The high inflation was attributed “primarily to rise in prices of crude petroleum and natural gas, mineral oils, basic metals, etc. owing to disruption in global supply chain caused by Russia-Ukraine conflict”, the Office of the Economic Adviser, Department for Promotion of Industry and Internal Trade, said in a statement.

‘Higher than expected’

Terming the broad-based spike in wholesale inflation “higher than expected”, ICRA chief economist Aditi Nayar said the jump in crude oil prices was the biggest contributor to the rise in inflation, followed by fuels and core items. “We expect the inflation measured by the Wholesale Price Index (WPI) to remain in the range of 13.5% to 15% in April, partly depending on where crude oil prices settle in the rest of April 2022 and how much petrol and diesel prices are revised further,” she said.

Even core inflation hardened by a sharp 2.2% in March over February 2022 to hit 10.9%. “Only four of the 21 sub-groups of the core index escaped a month-on-month rise in March 2022, namely beverages, other transport equipment, wearing apparel and pharmaceutical products,” Ms. Nayar pointed out.

Meghalaya council opposes border deal #GS2 #Governance

A tribal council in Meghalaya has joined the list of individuals and organisations in opposing the State government’s deal with Assam to resolve a 50-year-old boundary dispute.

The Assam and Meghalaya governments had on March 29 finalized the pact to divide 36.79 sq. km of disputed areas.
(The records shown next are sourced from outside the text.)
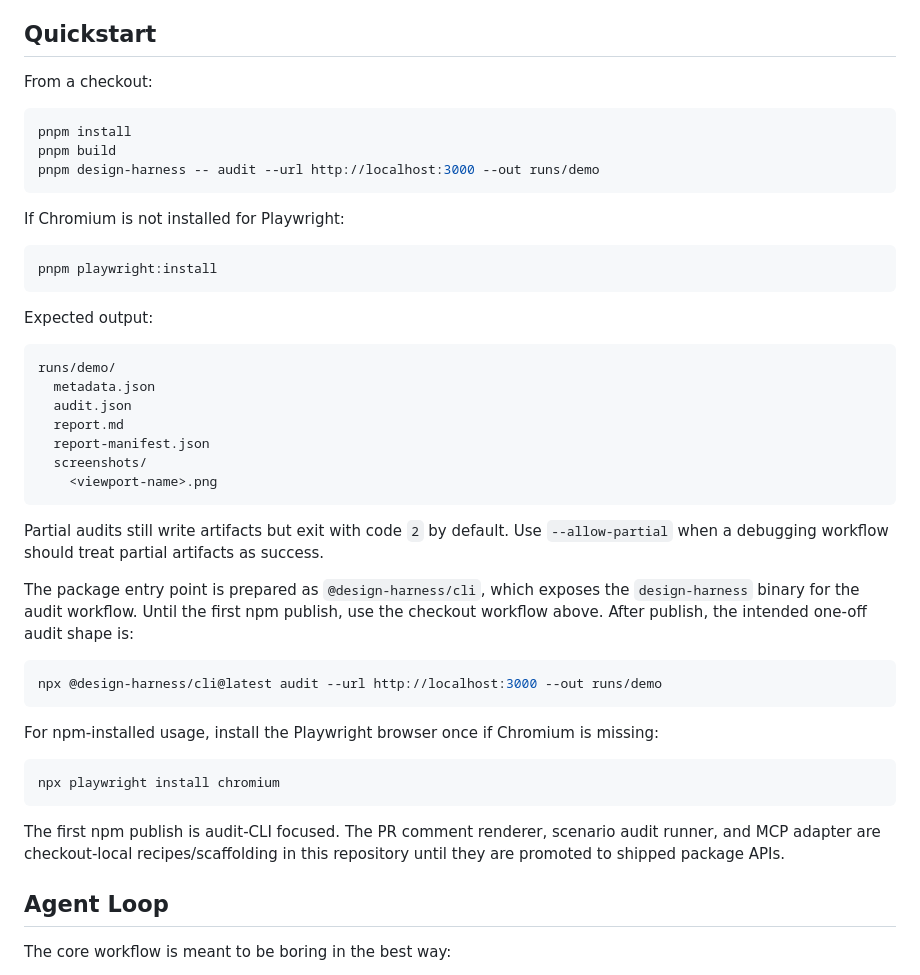
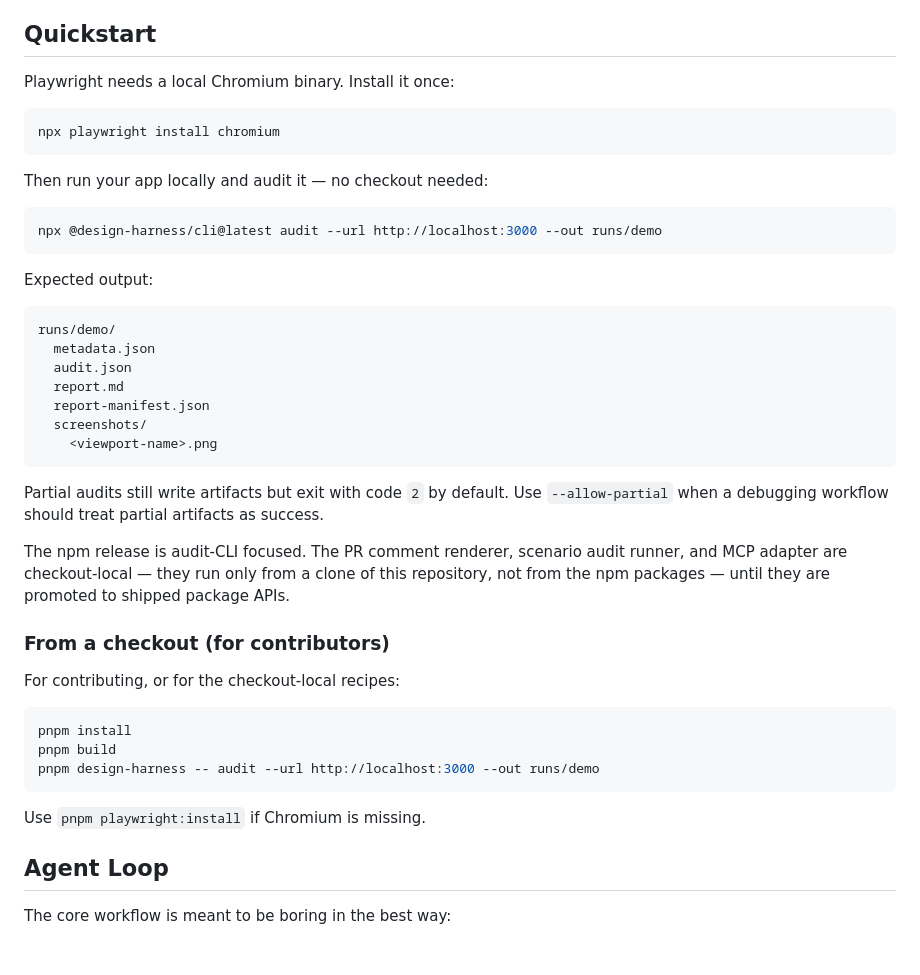
Before and after one commit to ictechgy/design-harness, a Markdown page: README.md, the part around one of its changes. GitHub-like rendering.

````diff
--- a/README.md
+++ b/README.md
@@ -27,18 +31,16 @@ Design Harness turns those observations into structured output. Deterministic is
 
 ## Quickstart
 
-From a checkout:
+Playwright needs a local Chromium binary. Install it once:
 
 ```bash
-pnpm install
-pnpm build
-pnpm design-harness -- audit --url http://localhost:3000 --out runs/demo
+npx playwright install chromium
 ```
 
-If Chromium is not installed for Playwright:
+Then run your app locally and audit it — no checkout needed:
 
 ```bash
-pnpm playwright:install
+npx @design-harness/cli@latest audit --url http://localhost:3000 --out runs/demo
 ```
 
 Expected output:
@@ -55,19 +57,19 @@ runs/demo/
 
 Partial audits still write artifacts but exit with code `2` by default. Use `--allow-partial` when a debugging workflow should treat partial artifacts as success.
 
-The package entry point is prepared as `@design-harness/cli`, which exposes the `design-harness` binary for the audit workflow. Until the first npm publish, use the checkout workflow above. After publish, the intended one-off audit shape is:
+The npm release is audit-CLI focused. The PR comment renderer, scenario audit runner, and MCP adapter are checkout-local — they run only from a clone of this repository, not from the npm packages — until they are promoted to shipped package APIs.
+
+### From a checkout (for contributors)
+
+For contributing, or for the checkout-local recipes:
 
 ```bash
-npx @design-harness/cli@latest audit --url http://localhost:3000 --out runs/demo
+pnpm install
+pnpm build
+pnpm design-harness -- audit --url http://localhost:3000 --out runs/demo
 ```
 
-For npm-installed usage, install the Playwright browser once if Chromium is missing:
-
-```bash
-npx playwright install chromium
-```
-
-The first npm publish is audit-CLI focused. The PR comment renderer, scenario audit runner, and MCP adapter are checkout-local recipes/scaffolding in this repository until they are promoted to shipped package APIs.
+Use `pnpm playwright:install` if Chromium is missing.
 
 ## Agent Loop
 
````
Also changed, not shown: other parts of README.md (+52 -37 lines).
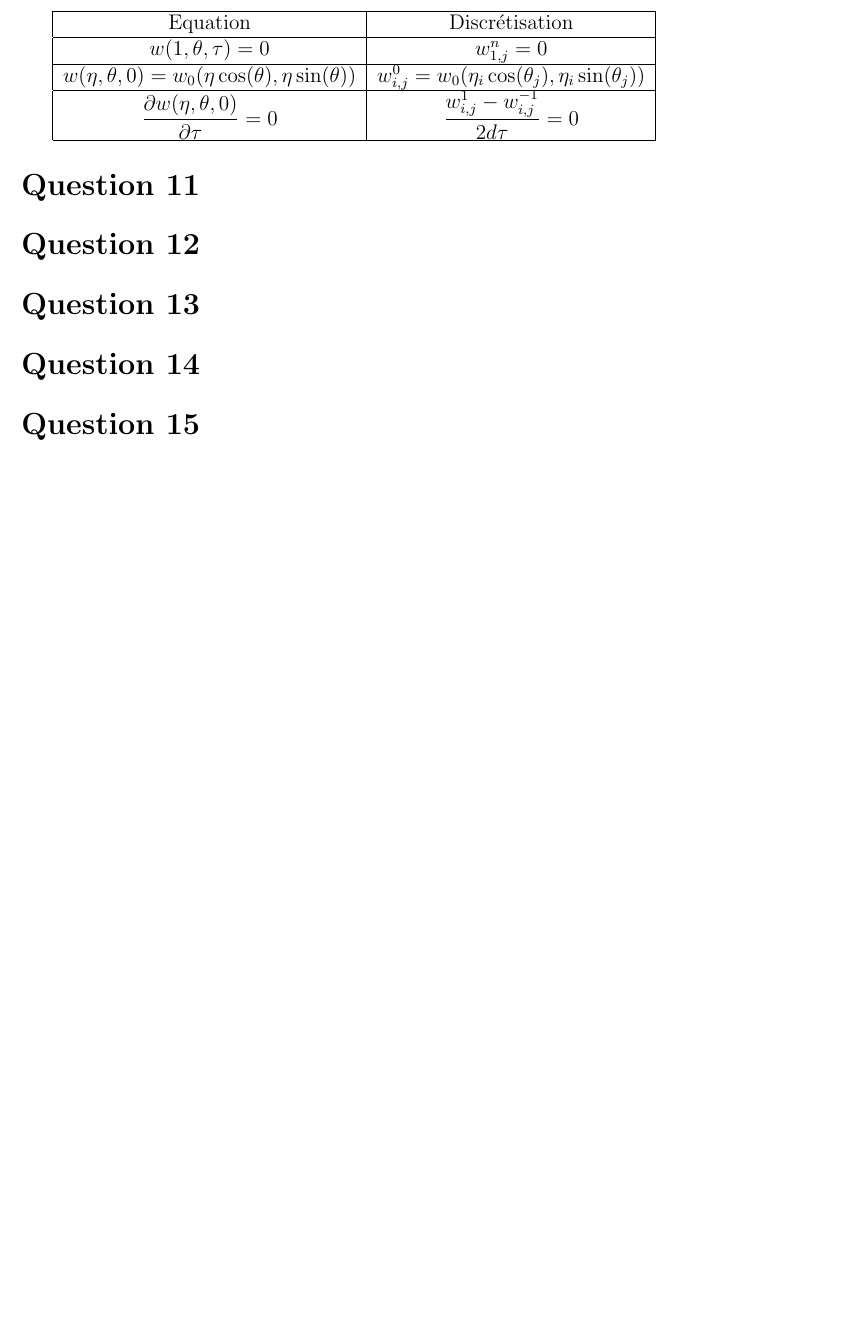
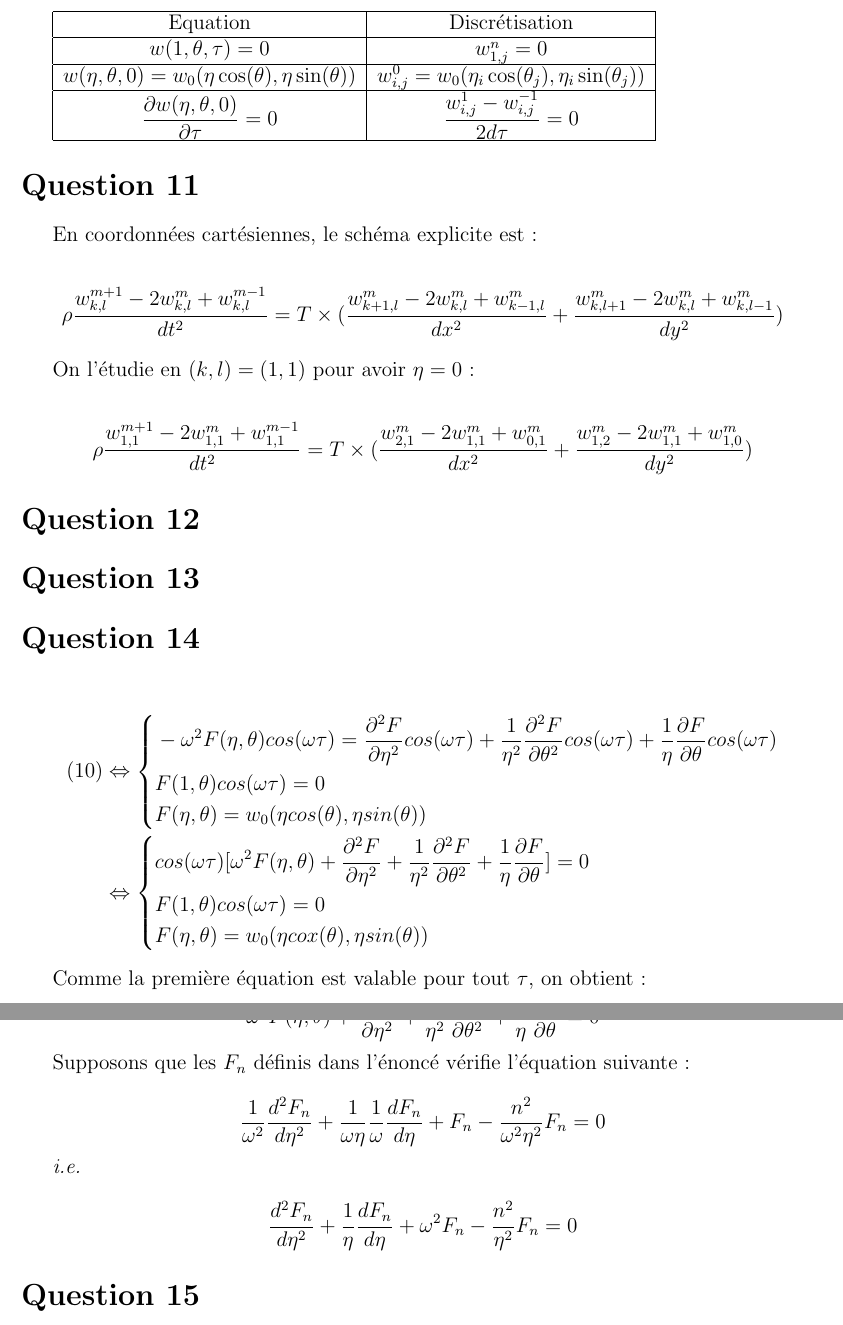
Before and after one commit to Vayel/IMAG-ProjetMN, a LaTeX document (rendu.tex): part of page 2 of 2 before the commit and two parts of pages 2 and 3 of 3 after it, the two joined at a grey line, cut so that both start at the same text, the shorter picture padded with empty space. Compiled offline with pdfLaTeX; the source files are stored in an older character set and shown here as Unicode.

Commit message:
Debut question 14

```diff
--- a/rendu.tex
+++ b/rendu.tex
@@ -113,7 +113,19 @@ On a un résultat analogue pour les dérivées par rapport à $\theta$ et $\tau$
 
 \section*{Question 11}
 
+En coordonnées cartésiennes, le schéma explicite est :
 
+$$
+\rho \frac{w_{k, l}^{m+1} - 2w_{k, l}^m + w_{k, l}^{m-1}}{dt^2} =
+T \times (\frac{w_{k+1, l}^m - 2w_{k, l}^m + w_{k-1, l}^m}{dx^2} + \frac{w_{k, l+1}^m - 2w_{k, l}^m + w_{k, l-1}^m}{dy^2})
+$$
+
+On l'étudie en $(k, l) = (1, 1)$ pour avoir $\eta = 0$ :
+
+$$
+\rho \frac{w_{1, 1}^{m+1} - 2w_{1, 1}^m + w_{1, 1}^{m-1}}{dt^2} =
+T \times (\frac{w_{2, 1}^m - 2w_{1, 1}^m + w_{0, 1}^m}{dx^2} + \frac{w_{1, 2}^m - 2w_{1, 1}^m + w_{1, 0}^m}{dy^2})
+$$
 
 \section*{Question 12}
 
@@ -125,7 +137,46 @@ On a un résultat analogue pour les dérivées par rapport à $\theta$ et $\tau$
 
 \section*{Question 14}
 
+$$
+\begin{aligned}
+(10) &\Leftrightarrow \left\{\begin{aligned}
+       &-\omega^2 F(\eta, \theta) cos(\omega \tau) = \frac{\partial^2 F}{\partial \eta^2} cos(\omega \tau) +
+                                                     \frac{1}{\eta^2} \frac{\partial^2 F}{\partial \theta^2} cos(\omega \tau) +
+                                                     \frac{1}{\eta} \frac{\partial F}{\partial \theta} cos(\omega \tau) \\
+       &F(1, \theta) cos(\omega \tau) = 0 \\
+       &F(\eta, \theta) = w_0(\eta cos(\theta), \eta sin(\theta)) \\
+     \end{aligned}\right. \\
+     &\Leftrightarrow \left\{\begin{aligned}
+       &cos(\omega \tau) [\omega^2 F(\eta, \theta) +
+       \frac{\partial^2 F}{\partial \eta^2} +
+       \frac{1}{\eta^2} \frac{\partial^2 F}{\partial \theta^2} +
+       \frac{1}{\eta} \frac{\partial F}{\partial \theta}] = 0 \\
+       &F(1, \theta) cos(\omega \tau) = 0 \\
+       &F(\eta, \theta) = w_0(\eta cox(\theta), \eta sin(\theta)) \\
+     \end{aligned}\right.
+\end{aligned}
+$$
 
+Comme la première équation est valable pour tout $\tau$, on obtient :
+
+$$
+\omega^2 F(\eta, \theta) +
+\frac{\partial^2 F}{\partial \eta^2} +
+\frac{1}{\eta^2} \frac{\partial^2 F}{\partial \theta^2} +
+\frac{1}{\eta} \frac{\partial F}{\partial \theta} = 0
+$$
+
+Supposons que les $F_n$ définis dans l'énoncé vérifie l'équation suivante :
+
+$$
+\frac{1}{\omega^2} \frac{d^2F_n}{d\eta^2} + \frac{1}{\omega \eta} \frac{1}{\omega} \frac{dF_n}{d\eta} + F_n - \frac{n^2}{\omega^2 \eta^2} F_n = 0
+$$
+
+\textit{i.e.}
+
+$$
+\frac{d^2F_n}{d\eta^2} + \frac{1}{\eta} \frac{dF_n}{d\eta} + \omega^2 F_n - \frac{n^2}{\eta^2} F_n = 0
+$$
 
 \section*{Question 15}
 
```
The two governments had taken up six of 12 disputed sectors in the first phase of discussions.

‘No authority’

The Khasi Hills Autonomous District Council (KHADC) claimed that the disputed areas belong to private parties and the Meghalaya government has neither the authority nor the right to hand them over to Assam.

“The government will be required to take the council’s consent according to Section 41 of the Right to Fair Compensation and Land Acquisition and Rehabilitation and Resettlement Act, 2013, before any handover,” said Titosstarwell Chyne, the Khasi Hills Autonomous District Council’s chief executive member.

The Khasi Hills Autonomous District Council is one of three tribal councils in Meghalaya created under the Sixth Schedule of the Constitution. Each of them functions as a government within a specified territory.

Apart from the Khasi Hills Autonomous District Council, some traditional institutions such as Hima (a Khasi state) and villagers not keen on being tagged with Assam have threatened to go to court if the Meghalaya government cannot review the boundary deal.

The Meghalaya government has said the agreement, based on a list of disputed sectors submitted to Assam in 2011, cannot be revisited. The deal remains to be ratified by Parliament and the Assemblies of the two States concerned before the boundary is redrawn.

Fear of losing rights

The residents of two border villages – Malchapara and Salbari – have said they will not give up without a fight. They fear they will lose their tribal rights if they are separated from Meghalaya.

“We are consulting legal experts for taking the matter to court if the government does not listen to our voices of protest. The disgruntled people of these and other such border villages have been carrying out rallies against the boundary deal for a month now. The government will be required to take the council’s consent according to Section 41 of the Right to Fair Compensation and Land Acquisition and Rehabilitation and Resettlement Act, 2013.